Couple posthumously gifts $1M for Harold Hamm School of Geology & Geological Engineering
John and Ruth Carter’s generous donation will support faculty and students
The UND Harold Hamm School of Geology & Geological Engineering, within the College of Engineering & Mines (CEM), has received a $1 million gift from the late John Carter, a 1959 UND grad, and his late wife, Ruth.
Their gift will establish the “Drs. John and Ruth Carter Endowment,” the revenue from which will be used to create the Geology & Geological Engineering Students and Faculty Excellence Fund. The endowment will promote excellence among faculty and students who major in geology or geological engineering through activities such as field trips, experiential learning and professional development.
CEM Dean Hesham El-Rewini says he is humbled by the Carters’ generosity.
“We are so thankful to Dr. John and Dr. Ruth Carter for their legacy gift that will help the Harold Hamm School of Geology & Geological Engineering continue to promote excellence,” El-Rewini said. “I am very proud of Dr. John Carter’s accomplishments during his rich life journey.”
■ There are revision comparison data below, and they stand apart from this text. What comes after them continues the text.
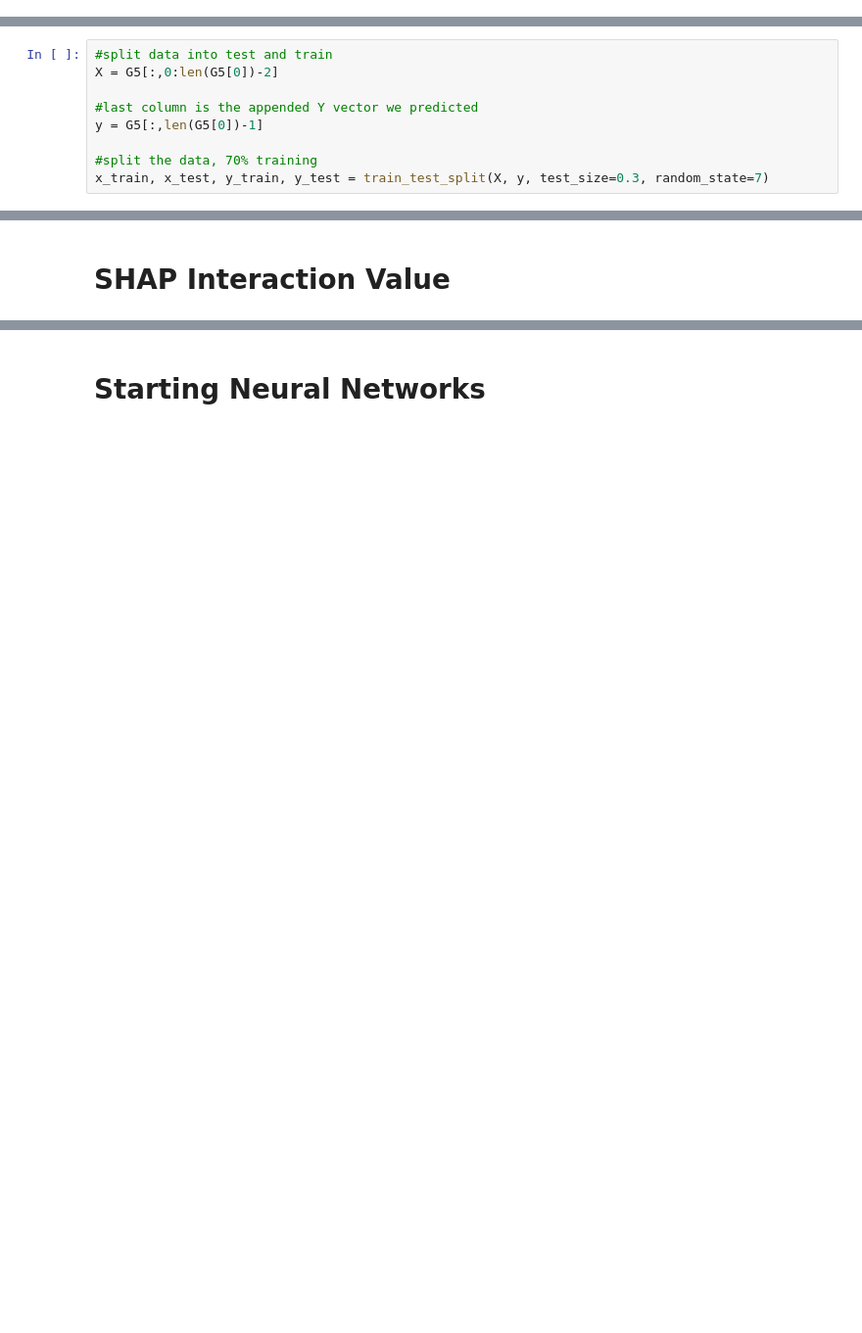
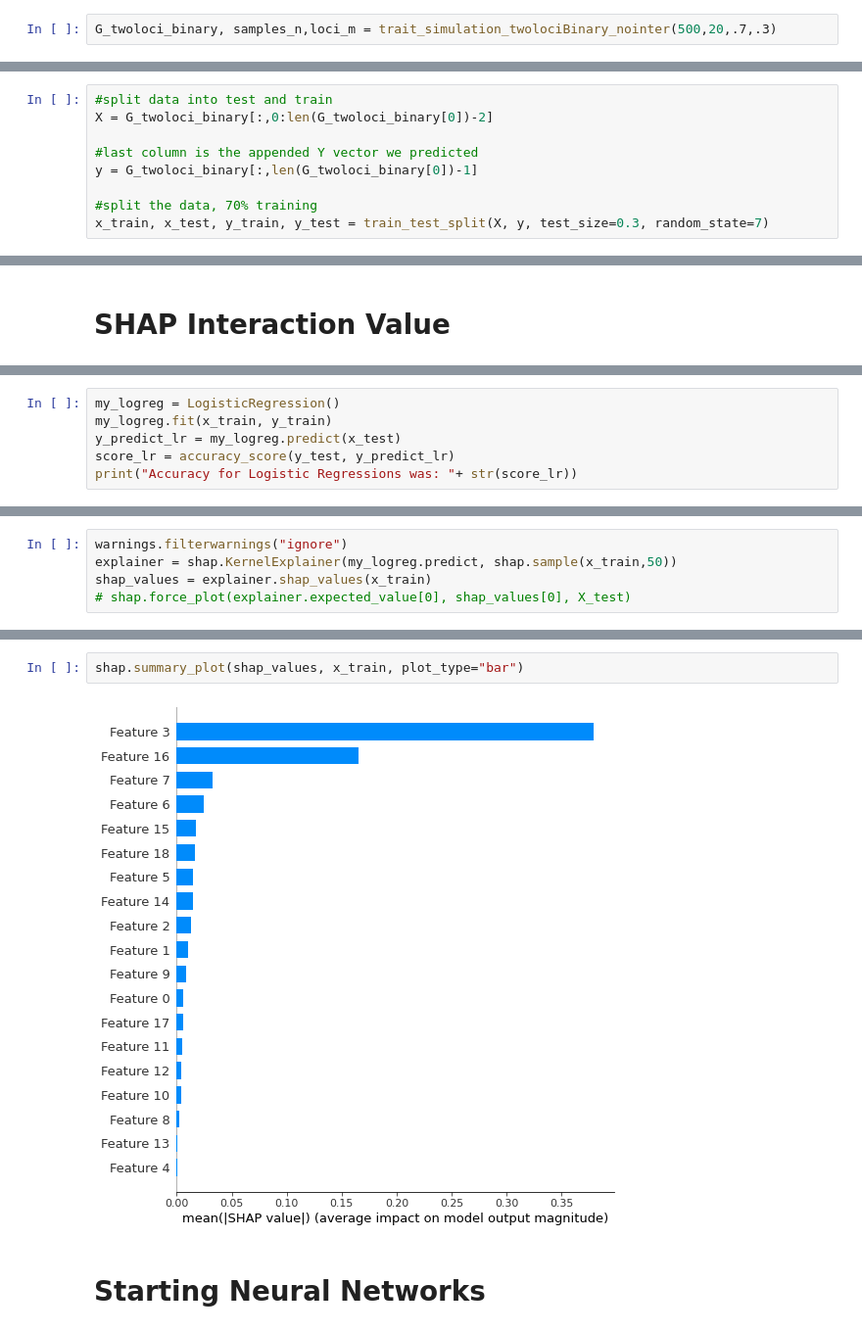
Before and after one commit to KevinDelao/UCLA_Summer_Project, a Jupyter notebook: UCLA_Summer_Code.ipynb, the cells around one changed output, grey strips where cells are left out. Shown at 98% size. Cells and saved outputs as stored; diff of their text form; blank space fills up the shorter version.

Commit message:
traits to binary traits

```diff
--- a/UCLA_Summer_Code.ipynb
+++ b/UCLA_Summer_Code.ipynb
@@ -221 +301,3 @@ G_oneloci, samples_n,loci_m = trait_simulation_oneloci(500,20,.7,.3)
+# %%
+G_twoloci_binary, samples_n,loci_m = trait_simulation_twolociBinary_nointer(500,20,.7,.3)
 # %% [markdown]
@@ -292,10 +368,10 @@ G_twointerloci,loci_m = trait_simulation_twoloci_inter(500,20,.9,.2,2,0)
 # Split the data
 # %%
 #split data into test and train
-X = G5[:,0:len(G5[0])-2]
+X = G_twoloci_binary[:,0:len(G_twoloci_binary[0])-2]
 
 #last column is the appended Y vector we predicted
-y = G5[:,len(G5[0])-1]
+y = G_twoloci_binary[:,len(G_twoloci_binary[0])-1]
 
 #split the data, 70% training
 x_train, x_test, y_train, y_test = train_test_split(X, y, test_size=0.3, random_state=7)
@@ -425,0 +474,6 @@ shap.summary_plot(shap_interaction_values_2d, x2, sort=True)
+# %%
+my_logreg = LogisticRegression()
+my_logreg.fit(x_train, y_train)
+y_predict_lr = my_logreg.predict(x_test)
+score_lr = accuracy_score(y_test, y_predict_lr)
+print("Accuracy for Logistic Regressions was: "+ str(score_lr))
@@ -425,0 +482,5 @@ shap.summary_plot(shap_interaction_values_2d, x2, sort=True)
+# %%
+warnings.filterwarnings("ignore")
+explainer = shap.KernelExplainer(my_logreg.predict, shap.sample(x_train,50))
+shap_values = explainer.shap_values(x_train)
+# shap.force_plot(explainer.expected_value[0], shap_values[0], X_test)
@@ -426,2 +489,6 @@ shap.summary_plot(shap_interaction_values_2d, x2, sort=True)
+# %%
+shap.summary_plot(shap_values, x_train, plot_type="bar")
+# %% [output]
+[figure, added]
 # %% [markdown]
 # Starting Neural Networks
```
Also changed, not shown: parts of 37 cells of this notebook.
John Carter, a Sisseton, S.D., native, received his bachelor’s degree in geology from UND in 1959 and his Ph.D. from the University of Cincinnati in 1966. During his 27 years as a curator of invertebrate paleontology at the Carnegie Museum of Natural History in Washington, D.C., he named more than 130 new species and 40 new genera. He enjoyed many explorations and archaeological digs throughout his career as a paleontologist and is world-renowned for his research on the 350 million-year-old-fossil brachiopods. He also wrote several books.
Ruth Carter earned a Ph.D. in history from the University of Pittsburgh. She spent most of her career working for the University Library System and concluded her professional endeavors as head of the Archives Service Center and curator of historical collection at University of Pittsburgh. She also authored and co-authored many books and articles on cataloging and classification.
John Carter was recognized by the UND College of Engineering & Mines in 2006 when he was the honored recipient of the Arthur Gray Leonard Award. The award recognizes outstanding achievement in geosciences in research, technical studies and projects applied to societal needs, teaching, educational development or leadership in conservation of earth’s resources and environment.
Christin Wengert, the Carters’ niece and spokesperson for the couple, said her aunt and uncle were extremely kind and giving people who loved supporting the causes important to them.
“They believed in higher education and learning and were very philanthropic,” Wengert said. “They felt honored to give back to higher education.”
Robin Turner, director of development for the UND College of Engineering & Mines said, “I am continually humbled by the generosity of our alumni. We are honored and deeply grateful for this gift to the College of Engineering & Mines. This gift will ensure that future generations of students will have new and exciting opportunities to explore and make discoveries just as the Carters did.”
About the author:
Milo Smith is the Senior Director of Public Relations for the UND Alumni Asssocation & Foundation. For more information, contact Smith at milos@UNDalumni.net, or 701.777.0831.